Exercise aim: Every entry in the listing is to be reproduced exactly.

** Opening Information supplied block **

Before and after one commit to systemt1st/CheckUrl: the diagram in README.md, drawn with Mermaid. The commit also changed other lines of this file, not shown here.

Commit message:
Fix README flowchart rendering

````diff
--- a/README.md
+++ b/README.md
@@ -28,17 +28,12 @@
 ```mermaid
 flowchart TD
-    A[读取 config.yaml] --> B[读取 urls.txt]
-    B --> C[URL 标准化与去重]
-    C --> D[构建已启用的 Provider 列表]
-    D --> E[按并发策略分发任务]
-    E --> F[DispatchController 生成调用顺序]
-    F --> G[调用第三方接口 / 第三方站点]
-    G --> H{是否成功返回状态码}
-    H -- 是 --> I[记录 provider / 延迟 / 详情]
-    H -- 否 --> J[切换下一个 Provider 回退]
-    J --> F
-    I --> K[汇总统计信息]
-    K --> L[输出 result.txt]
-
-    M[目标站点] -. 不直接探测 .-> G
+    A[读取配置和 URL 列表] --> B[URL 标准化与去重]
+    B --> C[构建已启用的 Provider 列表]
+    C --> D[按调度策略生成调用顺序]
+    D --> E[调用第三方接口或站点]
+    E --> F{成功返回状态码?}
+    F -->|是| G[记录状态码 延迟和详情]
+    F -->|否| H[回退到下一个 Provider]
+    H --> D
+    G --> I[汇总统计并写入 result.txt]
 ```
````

** Closing Information supplied block **

Result of this task:
Before and after one commit to systemt1st/CheckUrl: the diagram in README.md, drawn with Mermaid. The commit also changed other lines of this file, not shown here.

Commit message:
Fix README flowchart rendering

````diff
--- a/README.md
+++ b/README.md
@@ -28,17 +28,12 @@
 ```mermaid
 flowchart TD
-    A[读取 config.yaml] --> B[读取 urls.txt]
-    B --> C[URL 标准化与去重]
-    C --> D[构建已启用的 Provider 列表]
-    D --> E[按并发策略分发任务]
-    E --> F[DispatchController 生成调用顺序]
-    F --> G[调用第三方接口 / 第三方站点]
-    G --> H{是否成功返回状态码}
-    H -- 是 --> I[记录 provider / 延迟 / 详情]
-    H -- 否 --> J[切换下一个 Provider 回退]
-    J --> F
-    I --> K[汇总统计信息]
-    K --> L[输出 result.txt]
-
-    M[目标站点] -. 不直接探测 .-> G
+    A[读取配置和 URL 列表] --> B[URL 标准化与去重]
+    B --> C[构建已启用的 Provider 列表]
+    C --> D[按调度策略生成调用顺序]
+    D --> E[调用第三方接口或站点]
+    E --> F{成功返回状态码?}
+    F -->|是| G[记录状态码 延迟和详情]
+    F -->|否| H[回退到下一个 Provider]
+    H --> D
+    G --> I[汇总统计并写入 result.txt]
 ```
````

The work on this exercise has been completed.